It’s a funny old world – and keeping up with all the amusing news in it can be a tough task. Luckily, we’ve collected some of the most interesting, important or just plain weird news stories from the world of beer, for you to peruse at your leisure. So, grab a can (or pint) and read on to find out just some of the beer news you might have missed over the past month.
Internet Discovers Tennent’s Lager is Sold as Craft Beer
If you live the UK, you probably know Tennent’s Lager. Mostly drunk in Scotland, it is often known for its super-strength variety that has been a favourite of football hooligans and alcoholics since the 1950s. Less known is the fact that the weaker 4.0% ABV lager is actually one of the most popular pints amongst Scottish drinkers.
Even less well known is that Tennant’s is often served around the world – as a craft beer. Twitter user Robbie Pye shared a photo of the beer menu in a bar he was at in Murcia, Spain. In amongst the IPAs and chocolate stouts, was a small slot for Tennent’s. Several other social media users jumped in on the story, including one who found it selling for $7 in a bar in Chicago and another for €8 in a bar in Milan. Any true Scot would be horrified by that!
Swedish Football Fans Out Drink an Entire Russian City
The Russian city of Nizhny Novgorod has a historic city centre and a population of just over one million. However, they clearly weren’t prepared for the influx of Swedish football fans (nearly 10,000 of them) whose national team are based nearby during the World Cup. In a stunning display of footballing revelry, the Swedes drank every bar in the city centre dry of beer in just three nights.

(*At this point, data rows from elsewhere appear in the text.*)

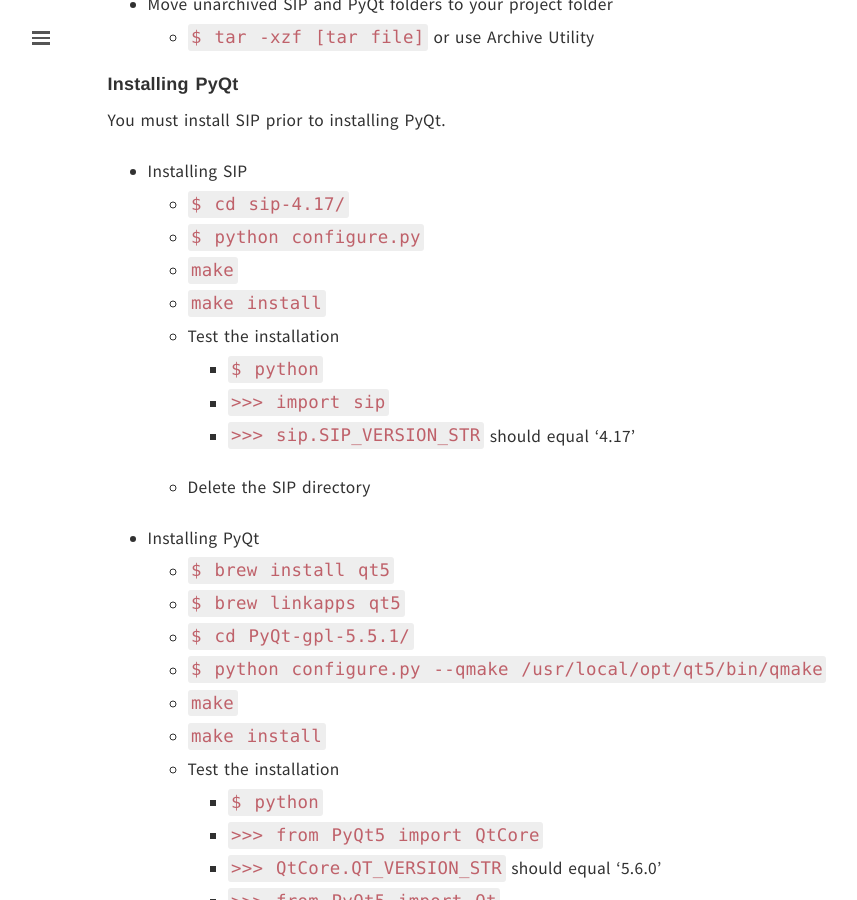
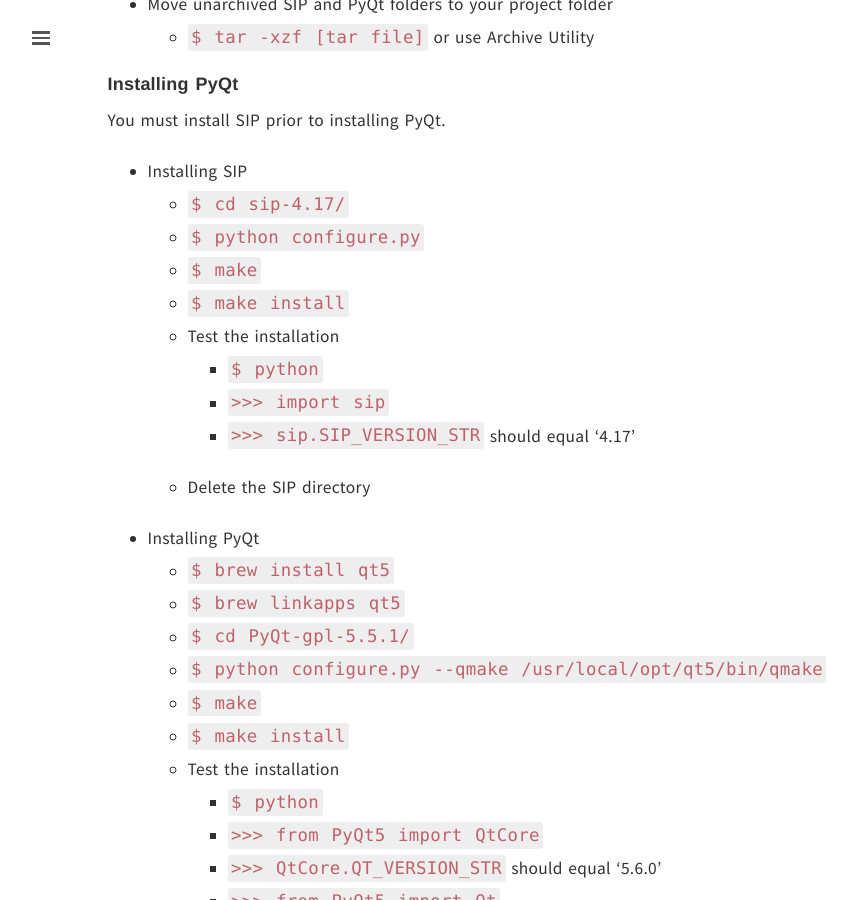
Before and after one commit to gorhack/gorhack.github.io, a Jekyll site: the page built from _posts/2016-03-26-PyQt5-install-mac.md, in a window 1280 px wide and 900 px high, scrolled down 560 px. Shown: the whole window, without its empty margins (0-857 px from the left). Built offline with Jekyll 4.4.1, drawn with Linux system fonts in a browser that asks for light colours; comment, search, counter and statistics services are not loaded.

Commit message:
minor formatting changes

```diff
--- a/_posts/2016-03-26-PyQt5-install-mac.md
+++ b/_posts/2016-03-26-PyQt5-install-mac.md
@@ -30,8 +30,8 @@ You must install SIP prior to installing PyQt.
 - Installing SIP
     - `$ cd sip-4.17/`
     - `$ python configure.py`
-    - `make`
-    - `make install`
+    - `$ make`
+    - `$ make install`
     - Test the installation
         - `$ python`
         - `>>> import sip`
@@ -42,8 +42,8 @@ You must install SIP prior to installing PyQt.
     - `$ brew linkapps qt5`
     - `$ cd PyQt-gpl-5.5.1/`
     - `$ python configure.py --qmake /usr/local/opt/qt5/bin/qmake`
-    - `make`
-    - `make install`
+    - `$ make`
+    - `$ make install`
     - Test the installation
         - `$ python`
         - `>>> from PyQt5 import QtCore`
```
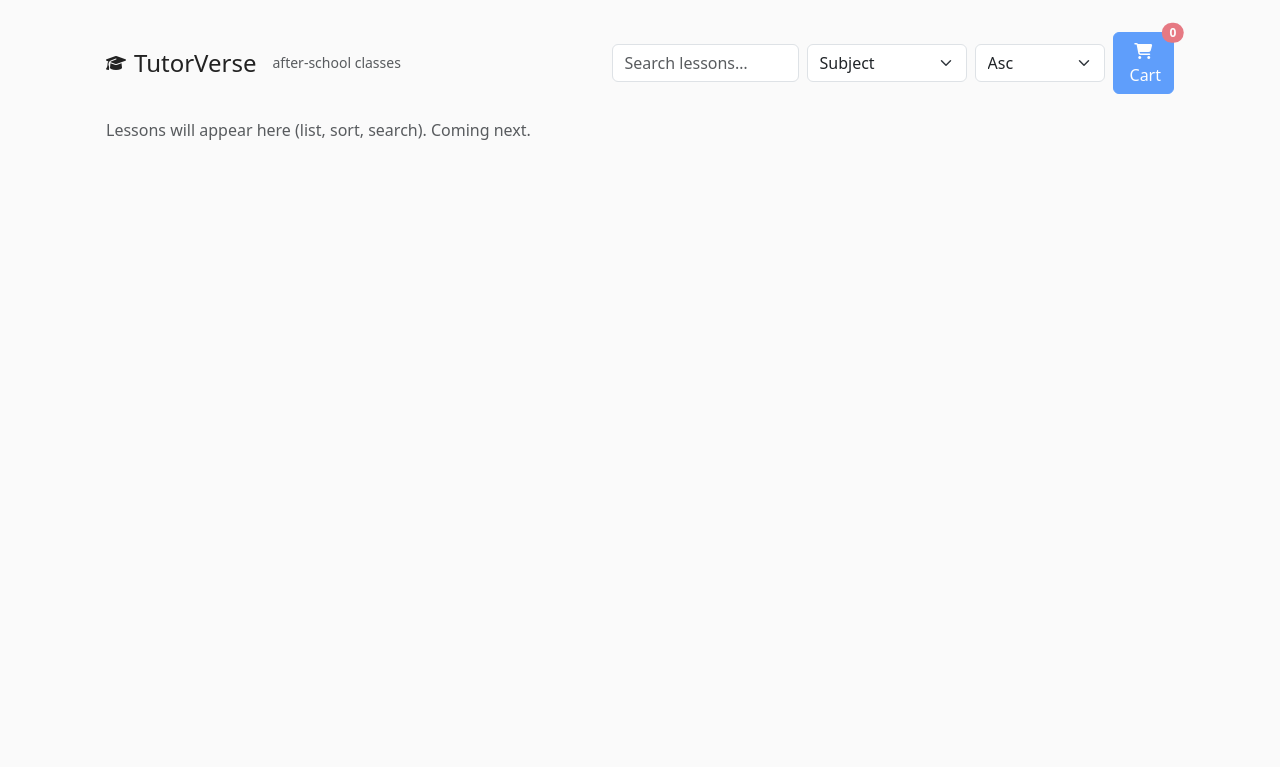
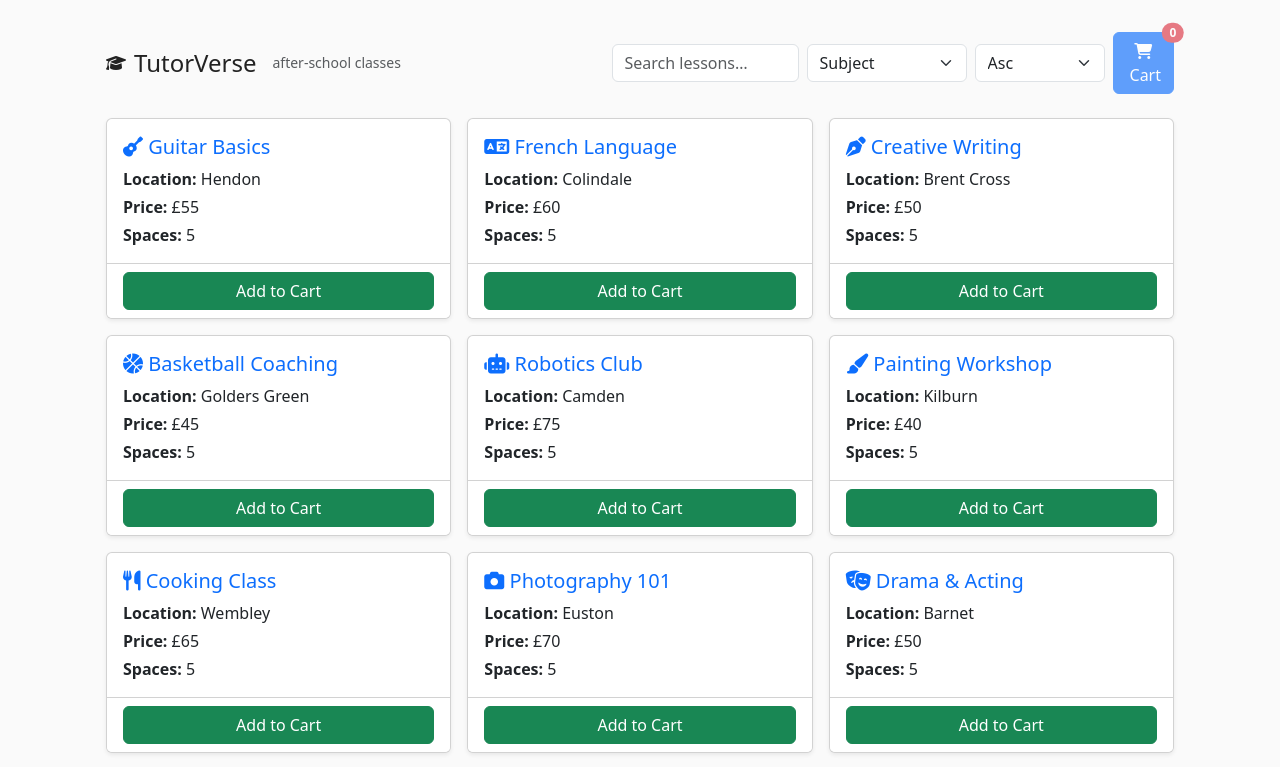
Before and after one commit to godsend07/tutorverse-frontend, a Vue app: page / in a window 1280 px wide. Shown: the top 767 px of the page. Built offline with nearby package versions, Linux system fonts and the light colour scheme.

Commit message:
added 10 static lessons and showed them using v-for loop

```diff
--- a/src/App.vue
+++ b/src/App.vue
@@ -1,5 +1,19 @@
 <script setup>
 import { ref, computed } from 'vue';
+
+const lessons = ref([
+  { id: 1, topic: 'Guitar Basics', location: 'Hendon', price: 55, spaces: 5, icon: 'fa-guitar' },
+  { id: 2, topic: 'French Language', location: 'Colindale', price: 60, spaces: 5, icon: 'fa-language' },
+  { id: 3, topic: 'Creative Writing', location: 'Brent Cross', price: 50, spaces: 5, icon: 'fa-pen-nib' },
+  { id: 4, topic: 'Basketball Coaching', location: 'Golders Green', price: 45, spaces: 5, icon: 'fa-basketball-ball' },
+  { id: 5, topic: 'Robotics Club', location: 'Camden', price: 75, spaces: 5, icon: 'fa-robot' },
+  { id: 6, topic: 'Painting Workshop', location: 'Kilburn', price: 40, spaces: 5, icon: 'fa-paint-brush' },
+  { id: 7, topic: 'Cooking Class', location: 'Wembley', price: 65, spaces: 5, icon: 'fa-utensils' },
+  { id: 8, topic: 'Photography 101', location: 'Euston', price: 70, spaces: 5, icon: 'fa-camera' },
+  { id: 9, topic: 'Drama & Acting', location: 'Barnet', price: 50, spaces: 5, icon: 'fa-theater-masks' },
+  { id: 10, topic: 'Football Skills', location: 'Edgware', price: 45, spaces: 5, icon: 'fa-futbol' }
+]);
+
 
 const view = ref('lessons');
 const search = ref('');
@@ -66,9 +80,26 @@ function toggleCart() {
 
     <main class="py-2">
       <section v-if="view === 'lessons'">
-        <p class="text-muted">Lessons will appear here (list, sort, search). Coming next.</p>
+  <div class="row g-3">
+    <div class="col-md-4" v-for="lesson in lessons" :key="lesson.id">
+      <div class="card h-100 shadow-sm">
+        <div class="card-body">
+          <h5 class="card-title text-primary">
+            <i class="fa-solid" :class="lesson.icon"></i>
+            {{ lesson.topic }}
+          </h5>
+          <p class="card-text mb-1"><strong>Location:</strong> {{ lesson.location }}</p>
+          <p class="card-text mb-1"><strong>Price:</strong> £{{ lesson.price }}</p>
+          <p class="card-text"><strong>Spaces:</strong> {{ lesson.spaces }}</p>
+        </div>
+        <div class="card-footer bg-white">
+          <button class="btn btn-success w-100">Add to Cart</button>
+        </div>
+      </div>
+    </div>
+  </div>
+</section>
 
-      </section>
 
       <section v-else>
         <h2 class="h5 mb-2">Shopping Cart</h2>
```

Local officials were running on empty too, having too organise fresh deliveries of the good stuff on short notice. ‘The beer in central Novgorod ran out today after the Swedish success. That alone shows how many of us are here and the party atmosphere there is’ said one fan, after their 1-0 win over South Korea in their opening game. We say skål to that!
Grimbergen Monks Lose 600-year-old Beer Recipe
Robed monks meticulously searching dusty archives by candlelight, searching for the key to a secret recipe… sounds like something out a fantasy novel. Except it actually happened, quite recently in fact. The brewing monks of Grimbergen, in the Flemish Brabant municipality of Belgium, started brewing beer in the 13th century. However, they were unfortunately stopped in 1797 after the French Revolution disrupted supply lines. They never started again, but in the 1950s’ beer giant Carlsberg bought the rights to their name to produce its own beer under the Grimbergen name.
In 2017, the monks expressed an interest in beginning a new brewery. However, just one problem remained. The old recipe had been archived in the monastic catacombs some 120 years ago. Four volunteer researchers, and a couple of the monks, have spent the past year looking for the documents. They have yet to find what they are looking for.
Wanted: One 13th century Belgian beer recipe. Must be archaic and crumbly, but most importantly – tasty.